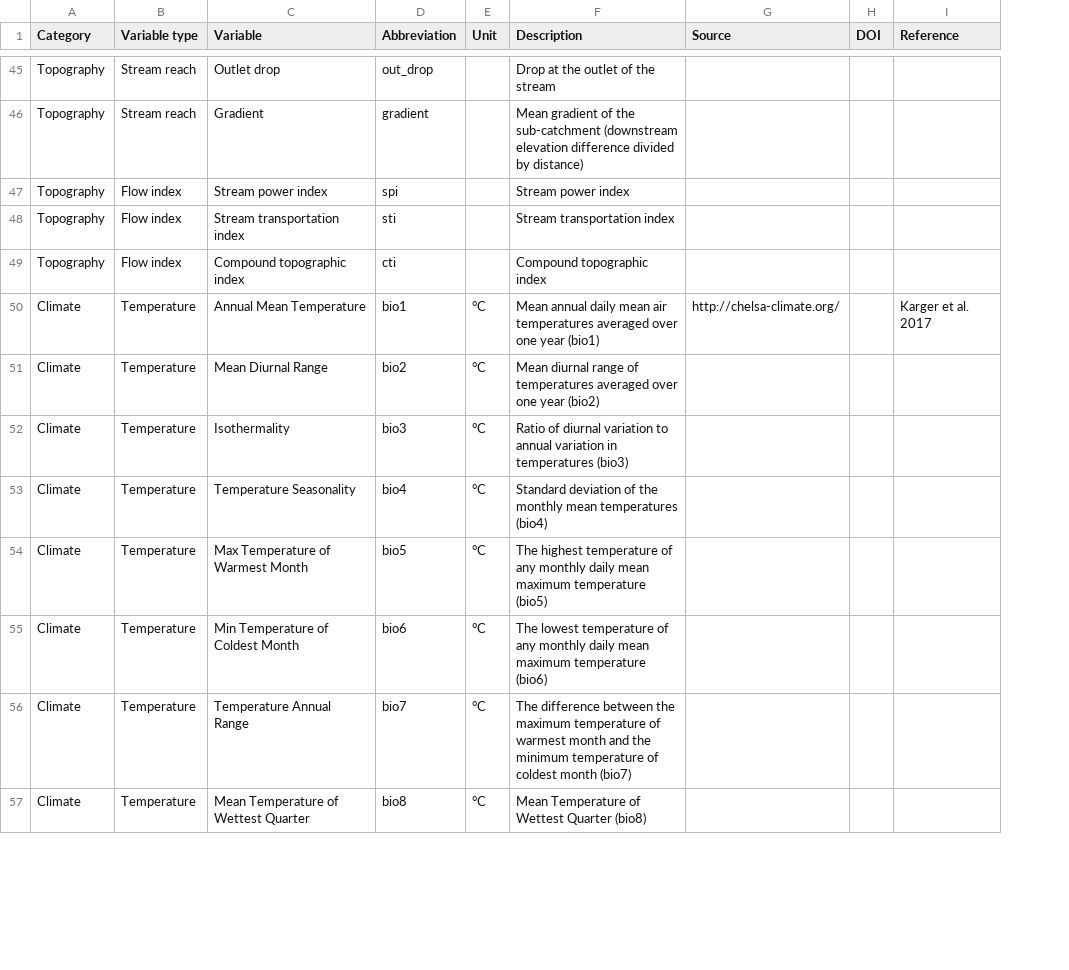
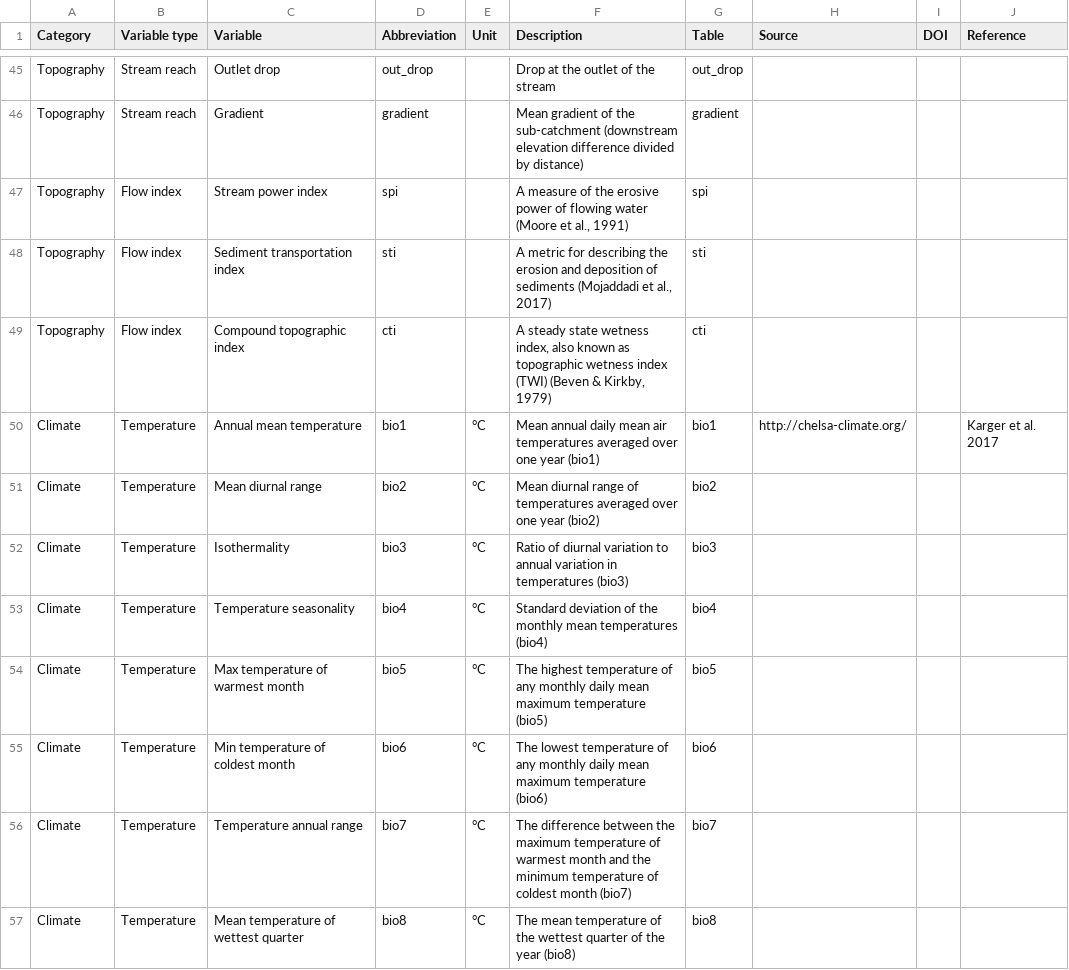
Before and after one commit to glowabio/geofresh, a CSV file: www/data/geofresh_environmental_variables.csv, drawn as a sheet; only a part is shown, gaps mark what is left out; ↵ is a line break in a cell; the diff covers the shown part only; the diff names each change by its address in the sheet, - before the commit and + after, or states it on an @@ line.

Commit message:
create named lists for choices in env_var_analysis Checkboxgroups
set names to varlable description text to be displayed in checkbox group
and values to database column base value

```diff
--- a/www/data/geofresh_environmental_variables.csv
+++ b/www/data/geofresh_environmental_variables.csv
+column G (Table), rows 45-57: out_drop | gradient | spi | sti | cti | bio1 | bio2 | bio3 | bio4 | bio5 | bio6 | bio7 | bio8
-F47 (Description): Stream power index
+F47 (Description): A measure of the erosive power of flowing water (Moore et al., 1991)
-C48 (Variable): Stream transportation index
+C48 (Variable): Sediment transportation index
-F48 (Description): Stream transportation index
+F48 (Description): A metric for describing the erosion and deposition of sediments (Mojaddadi et al., 2017)
-F49 (Description): Compound topographic index
+F49 (Description): A steady state wetness index, also known as topographic wetness index (TWI) (Beven & Kirkby, ↵ 1979)
-C50 (Variable): Annual Mean Temperature
+C50 (Variable): Annual mean temperature
-C51 (Variable): Mean Diurnal Range
+C51 (Variable): Mean diurnal range
-C53 (Variable): Temperature Seasonality
+C53 (Variable): Temperature seasonality
-C54 (Variable): Max Temperature of Warmest Month
+C54 (Variable): Max temperature of warmest month
-C55 (Variable): Min Temperature of Coldest Month
+C55 (Variable): Min temperature of coldest month
-C56 (Variable): Temperature Annual Range
+C56 (Variable): Temperature annual range
-C57 (Variable): Mean Temperature of Wettest Quarter
+C57 (Variable): Mean temperature of wettest quarter
-F57 (Description): Mean Temperature of Wettest Quarter (bio8)
+F57 (Description): The mean temperature of the wettest quarter of the year (bio8)
```
Also changed, not shown: 30 edited cells elsewhere in this file, 2 other files.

▬▬▬▬▬▬▬▬▬▬

What the exercise asks
Reproduce each line of the material in which the string "transportation" occurs.

Reply to the exercise
-C48 (Variable): Stream transportation index
+C48 (Variable): Sediment transportation index
-F48 (Description): Stream transportation index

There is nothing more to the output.